When you repeat the material, keep each line exact and omit the pictures.

START INFORMATION SUPPLIED

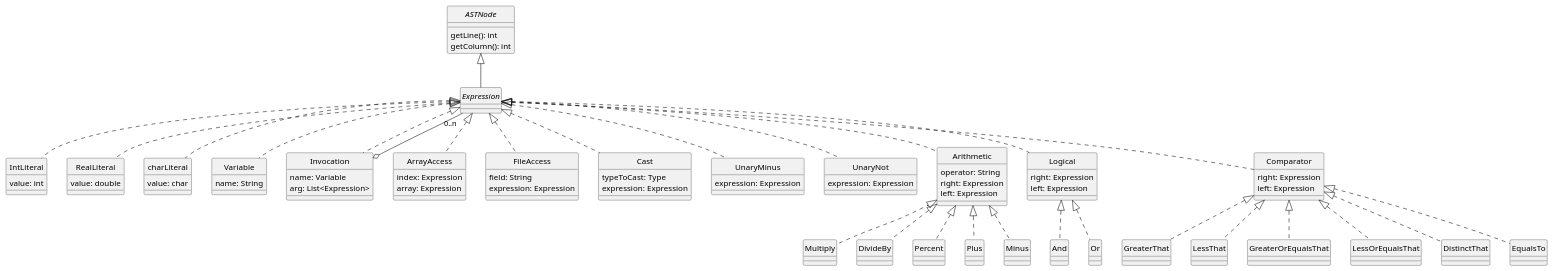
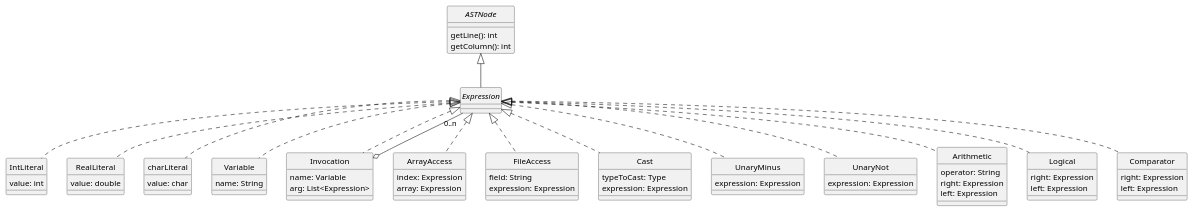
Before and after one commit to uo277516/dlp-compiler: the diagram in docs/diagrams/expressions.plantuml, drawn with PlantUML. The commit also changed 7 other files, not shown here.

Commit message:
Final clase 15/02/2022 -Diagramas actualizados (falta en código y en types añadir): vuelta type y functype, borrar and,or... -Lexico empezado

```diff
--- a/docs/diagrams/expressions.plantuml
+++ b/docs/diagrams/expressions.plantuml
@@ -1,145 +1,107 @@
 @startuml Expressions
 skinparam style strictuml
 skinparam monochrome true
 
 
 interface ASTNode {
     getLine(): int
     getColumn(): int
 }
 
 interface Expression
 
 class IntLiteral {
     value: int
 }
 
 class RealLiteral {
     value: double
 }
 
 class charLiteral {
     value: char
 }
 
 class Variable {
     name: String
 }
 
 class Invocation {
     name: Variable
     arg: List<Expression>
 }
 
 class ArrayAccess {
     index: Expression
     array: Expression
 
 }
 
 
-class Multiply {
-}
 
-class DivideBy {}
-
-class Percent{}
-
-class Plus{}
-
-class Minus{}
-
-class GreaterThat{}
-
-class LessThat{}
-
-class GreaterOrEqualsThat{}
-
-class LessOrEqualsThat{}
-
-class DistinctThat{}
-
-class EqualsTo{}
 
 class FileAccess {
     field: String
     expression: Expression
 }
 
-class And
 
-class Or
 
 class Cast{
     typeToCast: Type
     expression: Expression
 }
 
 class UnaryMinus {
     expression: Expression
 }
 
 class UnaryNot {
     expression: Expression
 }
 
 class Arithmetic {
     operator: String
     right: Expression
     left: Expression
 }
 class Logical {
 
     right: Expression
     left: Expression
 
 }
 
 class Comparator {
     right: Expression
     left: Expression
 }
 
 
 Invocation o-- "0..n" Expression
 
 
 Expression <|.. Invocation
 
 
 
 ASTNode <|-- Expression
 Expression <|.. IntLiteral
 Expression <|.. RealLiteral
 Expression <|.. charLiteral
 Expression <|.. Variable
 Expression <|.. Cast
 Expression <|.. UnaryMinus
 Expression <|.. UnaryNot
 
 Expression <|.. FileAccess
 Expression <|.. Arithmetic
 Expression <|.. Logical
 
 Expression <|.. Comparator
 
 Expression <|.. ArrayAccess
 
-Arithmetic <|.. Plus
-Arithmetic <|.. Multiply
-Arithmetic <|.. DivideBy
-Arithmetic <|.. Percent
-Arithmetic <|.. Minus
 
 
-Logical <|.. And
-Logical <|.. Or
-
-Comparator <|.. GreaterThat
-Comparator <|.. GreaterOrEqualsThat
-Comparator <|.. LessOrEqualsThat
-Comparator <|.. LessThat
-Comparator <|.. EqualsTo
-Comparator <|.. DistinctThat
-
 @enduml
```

END INFORMATION SUPPLIED

ANSWER SECTION:
Before and after one commit to uo277516/dlp-compiler: the diagram in docs/diagrams/expressions.plantuml, drawn with PlantUML. The commit also changed 7 other files, not shown here.

Commit message:
Final clase 15/02/2022 -Diagramas actualizados (falta en código y en types añadir): vuelta type y functype, borrar and,or... -Lexico empezado

```diff
--- a/docs/diagrams/expressions.plantuml
+++ b/docs/diagrams/expressions.plantuml
@@ -1,145 +1,107 @@
 @startuml Expressions
 skinparam style strictuml
 skinparam monochrome true
 
 
 interface ASTNode {
     getLine(): int
     getColumn(): int
 }
 
 interface Expression
 
 class IntLiteral {
     value: int
 }
 
 class RealLiteral {
     value: double
 }
 
 class charLiteral {
     value: char
 }
 
 class Variable {
     name: String
 }
 
 class Invocation {
     name: Variable
     arg: List<Expression>
 }
 
 class ArrayAccess {
     index: Expression
     array: Expression
 
 }
 
 
-class Multiply {
-}
 
-class DivideBy {}
-
-class Percent{}
-
-class Plus{}
-
-class Minus{}
-
-class GreaterThat{}
-
-class LessThat{}
-
-class GreaterOrEqualsThat{}
-
-class LessOrEqualsThat{}
-
-class DistinctThat{}
-
-class EqualsTo{}
 
 class FileAccess {
     field: String
     expression: Expression
 }
 
-class And
 
-class Or
 
 class Cast{
     typeToCast: Type
     expression: Expression
 }
 
 class UnaryMinus {
     expression: Expression
 }
 
 class UnaryNot {
     expression: Expression
 }
 
 class Arithmetic {
     operator: String
     right: Expression
     left: Expression
 }
 class Logical {
 
     right: Expression
     left: Expression
 
 }
 
 class Comparator {
     right: Expression
     left: Expression
 }
 
 
 Invocation o-- "0..n" Expression
 
 
 Expression <|.. Invocation
 
 
 
 ASTNode <|-- Expression
 Expression <|.. IntLiteral
 Expression <|.. RealLiteral
 Expression <|.. charLiteral
 Expression <|.. Variable
 Expression <|.. Cast
 Expression <|.. UnaryMinus
 Expression <|.. UnaryNot
 
 Expression <|.. FileAccess
 Expression <|.. Arithmetic
 Expression <|.. Logical
 
 Expression <|.. Comparator
 
 Expression <|.. ArrayAccess
 
-Arithmetic <|.. Plus
-Arithmetic <|.. Multiply
-Arithmetic <|.. DivideBy
-Arithmetic <|.. Percent
-Arithmetic <|.. Minus
 
 
-Logical <|.. And
-Logical <|.. Or
-
-Comparator <|.. GreaterThat
-Comparator <|.. GreaterOrEqualsThat
-Comparator <|.. LessOrEqualsThat
-Comparator <|.. LessThat
-Comparator <|.. EqualsTo
-Comparator <|.. DistinctThat
-
 @enduml
```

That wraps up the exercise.